Spousal Support is when a couple legally separates or divorces and the court orders a spouse or domestic partner to pay the other partner a certain amount of monetary support each month. Spousal support is often ordered during the divorce proceeding or legal separation and is also referred to as alimony. The goal of spousal or partner support is that the spouse or partner that receives the support can support themselves within a reasonable period of time.
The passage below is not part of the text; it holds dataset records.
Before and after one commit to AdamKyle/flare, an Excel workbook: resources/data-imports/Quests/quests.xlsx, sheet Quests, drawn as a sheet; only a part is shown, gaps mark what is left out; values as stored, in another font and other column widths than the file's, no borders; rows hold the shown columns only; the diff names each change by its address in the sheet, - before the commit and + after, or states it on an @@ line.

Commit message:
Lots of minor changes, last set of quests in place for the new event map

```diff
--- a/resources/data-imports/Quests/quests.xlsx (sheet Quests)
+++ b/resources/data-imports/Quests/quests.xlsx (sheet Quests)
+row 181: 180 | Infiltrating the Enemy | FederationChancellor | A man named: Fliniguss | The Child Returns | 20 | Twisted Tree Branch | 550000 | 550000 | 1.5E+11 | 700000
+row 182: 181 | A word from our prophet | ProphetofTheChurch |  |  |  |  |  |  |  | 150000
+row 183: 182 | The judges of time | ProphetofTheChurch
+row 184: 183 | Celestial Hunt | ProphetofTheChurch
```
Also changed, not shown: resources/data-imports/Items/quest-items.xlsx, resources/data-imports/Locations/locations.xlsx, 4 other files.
Support is typically mirrored into the length of the marriage or domestic partnership.
When a Judge makes an order for spousal support he or she takes into consideration what each spouse or partner can earn to keep a standard of living close to what they each had during the marriage or partnership.
There are two different kinds of support:
- Temporary Spousal Support or Temporary Partners Support – A Spouse or Partner can ask for support to be paid while the divorce or legal separation is happening.
- Permanent Spousal or Partner Support – The judge orders support as part of the final divorce or separation judgment.
To obtain Spousal Support the judge considers:
- Marketable skills of the spouse or partner getting support;
- Job market for those skills;
- Time and expense the spouse or partner who gets support will need to get the education or training to develop more marketable skills or to get a job;
- Extent that the earning capacity (the ability to earn income) of the spouse or partner who gets support was impaired by periods of unemployment during the marriage/partnership when he or she was devoted to domestic duties.